* Exercise requirements
The result should be a faithful copy of every entry below, with the pictures left out.

----

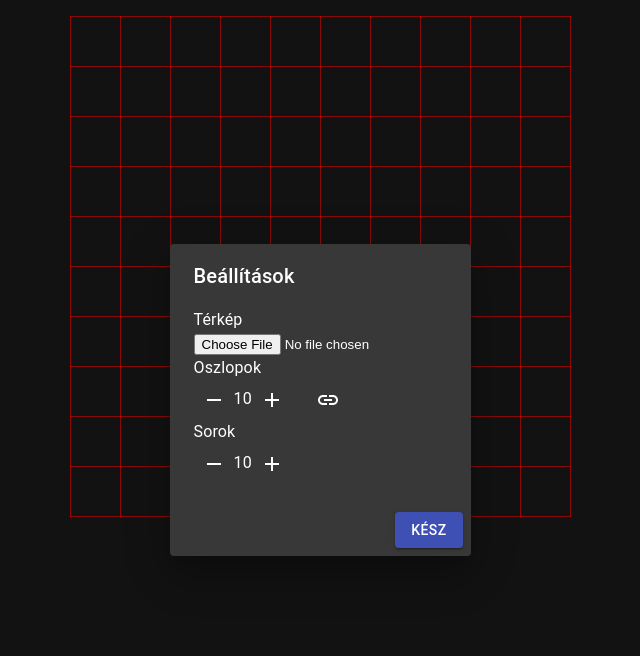
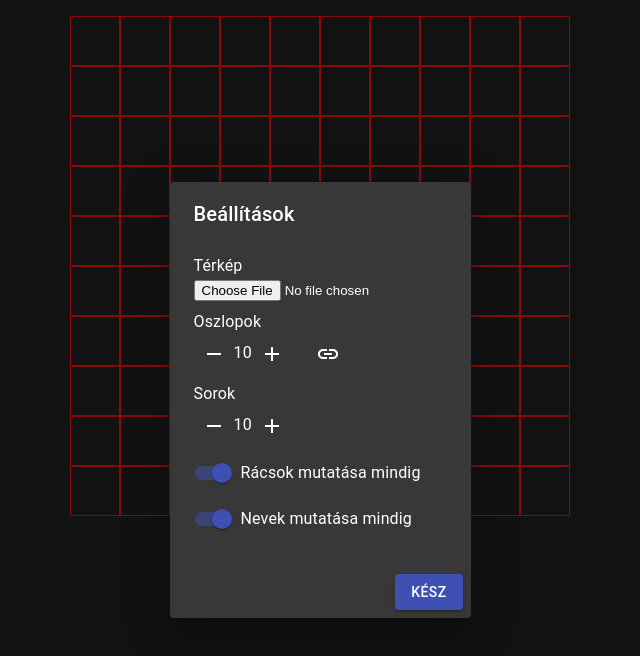
Before and after one commit to torokt21/dnd-battle-arena-frontend, a React (Create React App) app: page / in a window 1280 px wide. Shown: the top 656 px of the page, without its empty margins (320-960 px from the left). Built offline with nearby package versions, Linux system fonts and the light colour scheme.

Commit message:
Names visible and grid visible settings

```diff
--- a/src/AppStore.ts
+++ b/src/AppStore.ts
@@ -12,6 +12,12 @@ interface AppState {
 	boardHeight: number;
 	setBoardWidth: (width: number) => void;
 	setBoardHeight: (height: number) => void;
+
+	showGrid: boolean;
+	setShowGrid: (showGrid: boolean) => void;
+
+	alwaysShowNames: boolean;
+	setAlwaysShowNames: (alwaysShowNames: boolean) => void;
 
 	getCellEntity: (coordinates: Coordinate) => Entity | undefined;
 
@@ -40,6 +46,12 @@ export const useAppStore = create<AppState>()(
 			boardHeight: 10,
 			setBoardWidth: (width) => set({ boardWidth: width }),
 			setBoardHeight: (height) => set({ boardHeight: height }),
+
+			showGrid: true,
+			setShowGrid: (showGrid) => set({ showGrid: showGrid }),
+
+			alwaysShowNames: true,
+			setAlwaysShowNames: (alwaysShowNames) => set({ alwaysShowNames: alwaysShowNames }),
 
 			entities: [],
 			addEntity: (entity) => {
--- a/src/GridCell.tsx
+++ b/src/GridCell.tsx
@@ -1,5 +1,6 @@
+import { Tooltip, Typography } from "@mui/material";
+
 import { Coordinate } from "./types/Coordinate";
-import { Tooltip } from "@mui/material";
 import { useAppStore } from "./AppStore";
 
 type GridCellProps = {
@@ -13,6 +14,8 @@ export default function GridCell(props: GridCellProps) {
 	const setSelectedEntity = useAppStore((state) => state.setSelectedEntity);
 	const selectedEntity = useAppStore((state) => state.selectedEntity);
 	const moveEntity = useAppStore((state) => state.moveEntity);
+	const showGrid = useAppStore((state) => state.showGrid);
+	const alwaysShowNames = useAppStore((state) => state.alwaysShowNames);
 
 	const bgImage = entity ? entity.fileSrc : "";
 
@@ -23,10 +26,17 @@ export default function GridCell(props: GridCellProps) {
 			backgroundSize: "cover",
 		} as React.CSSProperties;
 
+		if (showGrid) {
+			style = {
+				...style,
+				boxShadow: "0 0 0 1px rgba(0, 0, 0, 0.15) inset",
+			};
+		}
+
 		if (gameState === "mapSetup")
 			style = {
 				...style,
-				border: "1px solid rgba(255, 0, 0, 0.5)",
+				boxShadow: "0 0 0 1px rgba(255, 0, 0, 0.5) inset",
 			};
 
 		if (entity && entity === selectedEntity) {
@@ -59,7 +69,25 @@ export default function GridCell(props: GridCellProps) {
 	return (
 		<td className="grid-cell" onClick={handleClick} style={getCellStyle()}>
 			{entity && (
-				<Tooltip arrow title={entity.name} placement="top">
+				<Tooltip
+					open={entity.name !== "" && alwaysShowNames} // Show tooltip only if name is not empty
+					arrow
+					title={<Typography>{entity.name}</Typography>}
+					placement="top"
+					slotProps={{
+						popper: {
+							sx: { pointerEvents: "none", fontSize: "30px" },
+							modifiers: [
+								{
+									name: "offset",
+									options: {
+										offset: [0, -12],
+									},
+								},
+							],
+						},
+					}}
+					sx={{ pointerEvents: "none", fontSize: "30px" }}>
 					<img className="character-image" alt="" />
 				</Tooltip>
 			)}
--- a/src/MapSetupWindow.tsx
+++ b/src/MapSetupWindow.tsx
@@ -5,10 +5,13 @@ import {
 	DialogActions,
 	DialogContent,
 	DialogTitle,
+	FormControlLabel,
 	IconButton,
 	Paper,
 	PaperProps,
 	Stack,
+	Switch,
+	Typography,
 } from "@mui/material";
 import React, { ChangeEvent, useState } from "react";
 
@@ -27,6 +30,10 @@ export default function MapSetupWindow() {
 	const setGameState = useAppStore((state) => state.setGameState);
 	const setBoardWidth = useAppStore((state) => state.setBoardWidth);
 	const setBoardHeight = useAppStore((state) => state.setBoardHeight);
+	const showGrid = useAppStore((state) => state.showGrid);
+	const setShowGrid = useAppStore((state) => state.setShowGrid);
+	const alwaysShowNames = useAppStore((state) => state.alwaysShowNames);
+	const setAlwaysShowNames = useAppStore((state) => state.setAlwaysShowNames);
 
 	const [linked, setLinked] = useState(true);
 
@@ -98,14 +105,13 @@ export default function MapSetupWindow() {
 				Beállítások
 			</DialogTitle>
 			<DialogContent>
-				<Box>
-					<label>Térkép</label>
-					<br />
+				<Box my={1}>
+					<Typography>Térkép</Typography>
 					<input type="file" onChange={handleMapFileChange} />
 				</Box>
 
-				<Box>
-					<label>Oszlopok</label>
+				<Box my={1}>
+					<Typography>Oszlopok</Typography>
 					<Stack direction="row" spacing={2}>
 						<NumericUpDown
 							value={boardWidth}
@@ -118,12 +124,35 @@ export default function MapSetupWindow() {
 					</Stack>
 				</Box>
 				<Box>
-					<label>Sorok</label>
-					<br />
+					<Typography>Sorok</Typography>
 					<NumericUpDown
 						value={boardHeight}
 						onChangeUp={handleBoardHeightChangeUp}
 						onChangeDown={handleBoardHeightChangeDown}
+					/>
+				</Box>
+
+				<Box my={1}>
+					<FormControlLabel
+						control={
+							<Switch
+								checked={showGrid}
+								onChange={(e, checked) => setShowGrid(checked)}
+							/>
+						}
+						label="Rácsok mutatása mindig"
+					/>
+				</Box>
+
+				<Box my={1}>
+					<FormControlLabel
+						control={
+							<Switch
+								checked={alwaysShowNames}
+								onChange={(e, checked) => setAlwaysShowNames(checked)}
+							/>
+						}
+						label="Nevek mutatása mindig"
 					/>
 				</Box>
 			</DialogContent>
```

----

* Solution for this task
Before and after one commit to torokt21/dnd-battle-arena-frontend, a React (Create React App) app: page / in a window 1280 px wide. Shown: the top 656 px of the page, without its empty margins (320-960 px from the left). Built offline with nearby package versions, Linux system fonts and the light colour scheme.

Commit message:
Names visible and grid visible settings

```diff
--- a/src/AppStore.ts
+++ b/src/AppStore.ts
@@ -12,6 +12,12 @@ interface AppState {
 	boardHeight: number;
 	setBoardWidth: (width: number) => void;
 	setBoardHeight: (height: number) => void;
+
+	showGrid: boolean;
+	setShowGrid: (showGrid: boolean) => void;
+
+	alwaysShowNames: boolean;
+	setAlwaysShowNames: (alwaysShowNames: boolean) => void;
 
 	getCellEntity: (coordinates: Coordinate) => Entity | undefined;
 
@@ -40,6 +46,12 @@ export const useAppStore = create<AppState>()(
 			boardHeight: 10,
 			setBoardWidth: (width) => set({ boardWidth: width }),
 			setBoardHeight: (height) => set({ boardHeight: height }),
+
+			showGrid: true,
+			setShowGrid: (showGrid) => set({ showGrid: showGrid }),
+
+			alwaysShowNames: true,
+			setAlwaysShowNames: (alwaysShowNames) => set({ alwaysShowNames: alwaysShowNames }),
 
 			entities: [],
 			addEntity: (entity) => {
--- a/src/GridCell.tsx
+++ b/src/GridCell.tsx
@@ -1,5 +1,6 @@
+import { Tooltip, Typography } from "@mui/material";
+
 import { Coordinate } from "./types/Coordinate";
-import { Tooltip } from "@mui/material";
 import { useAppStore } from "./AppStore";
 
 type GridCellProps = {
@@ -13,6 +14,8 @@ export default function GridCell(props: GridCellProps) {
 	const setSelectedEntity = useAppStore((state) => state.setSelectedEntity);
 	const selectedEntity = useAppStore((state) => state.selectedEntity);
 	const moveEntity = useAppStore((state) => state.moveEntity);
+	const showGrid = useAppStore((state) => state.showGrid);
+	const alwaysShowNames = useAppStore((state) => state.alwaysShowNames);
 
 	const bgImage = entity ? entity.fileSrc : "";
 
@@ -23,10 +26,17 @@ export default function GridCell(props: GridCellProps) {
 			backgroundSize: "cover",
 		} as React.CSSProperties;
 
+		if (showGrid) {
+			style = {
+				...style,
+				boxShadow: "0 0 0 1px rgba(0, 0, 0, 0.15) inset",
+			};
+		}
+
 		if (gameState === "mapSetup")
 			style = {
 				...style,
-				border: "1px solid rgba(255, 0, 0, 0.5)",
+				boxShadow: "0 0 0 1px rgba(255, 0, 0, 0.5) inset",
 			};
 
 		if (entity && entity === selectedEntity) {
@@ -59,7 +69,25 @@ export default function GridCell(props: GridCellProps) {
 	return (
 		<td className="grid-cell" onClick={handleClick} style={getCellStyle()}>
 			{entity && (
-				<Tooltip arrow title={entity.name} placement="top">
+				<Tooltip
+					open={entity.name !== "" && alwaysShowNames} // Show tooltip only if name is not empty
+					arrow
+					title={<Typography>{entity.name}</Typography>}
+					placement="top"
+					slotProps={{
+						popper: {
+							sx: { pointerEvents: "none", fontSize: "30px" },
+							modifiers: [
+								{
+									name: "offset",
+									options: {
+										offset: [0, -12],
+									},
+								},
+							],
+						},
+					}}
+					sx={{ pointerEvents: "none", fontSize: "30px" }}>
 					<img className="character-image" alt="" />
 				</Tooltip>
 			)}
--- a/src/MapSetupWindow.tsx
+++ b/src/MapSetupWindow.tsx
@@ -5,10 +5,13 @@ import {
 	DialogActions,
 	DialogContent,
 	DialogTitle,
+	FormControlLabel,
 	IconButton,
 	Paper,
 	PaperProps,
 	Stack,
+	Switch,
+	Typography,
 } from "@mui/material";
 import React, { ChangeEvent, useState } from "react";
 
@@ -27,6 +30,10 @@ export default function MapSetupWindow() {
 	const setGameState = useAppStore((state) => state.setGameState);
 	const setBoardWidth = useAppStore((state) => state.setBoardWidth);
 	const setBoardHeight = useAppStore((state) => state.setBoardHeight);
+	const showGrid = useAppStore((state) => state.showGrid);
+	const setShowGrid = useAppStore((state) => state.setShowGrid);
+	const alwaysShowNames = useAppStore((state) => state.alwaysShowNames);
+	const setAlwaysShowNames = useAppStore((state) => state.setAlwaysShowNames);
 
 	const [linked, setLinked] = useState(true);
 
@@ -98,14 +105,13 @@ export default function MapSetupWindow() {
 				Beállítások
 			</DialogTitle>
 			<DialogContent>
-				<Box>
-					<label>Térkép</label>
-					<br />
+				<Box my={1}>
+					<Typography>Térkép</Typography>
 					<input type="file" onChange={handleMapFileChange} />
 				</Box>
 
-				<Box>
-					<label>Oszlopok</label>
+				<Box my={1}>
+					<Typography>Oszlopok</Typography>
 					<Stack direction="row" spacing={2}>
 						<NumericUpDown
 							value={boardWidth}
@@ -118,12 +124,35 @@ export default function MapSetupWindow() {
 					</Stack>
 				</Box>
 				<Box>
-					<label>Sorok</label>
-					<br />
+					<Typography>Sorok</Typography>
 					<NumericUpDown
 						value={boardHeight}
 						onChangeUp={handleBoardHeightChangeUp}
 						onChangeDown={handleBoardHeightChangeDown}
+					/>
+				</Box>
+
+				<Box my={1}>
+					<FormControlLabel
+						control={
+							<Switch
+								checked={showGrid}
+								onChange={(e, checked) => setShowGrid(checked)}
+							/>
+						}
+						label="Rácsok mutatása mindig"
+					/>
+				</Box>
+
+				<Box my={1}>
+					<FormControlLabel
+						control={
+							<Switch
+								checked={alwaysShowNames}
+								onChange={(e, checked) => setAlwaysShowNames(checked)}
+							/>
+						}
+						label="Nevek mutatása mindig"
 					/>
 				</Box>
 			</DialogContent>
```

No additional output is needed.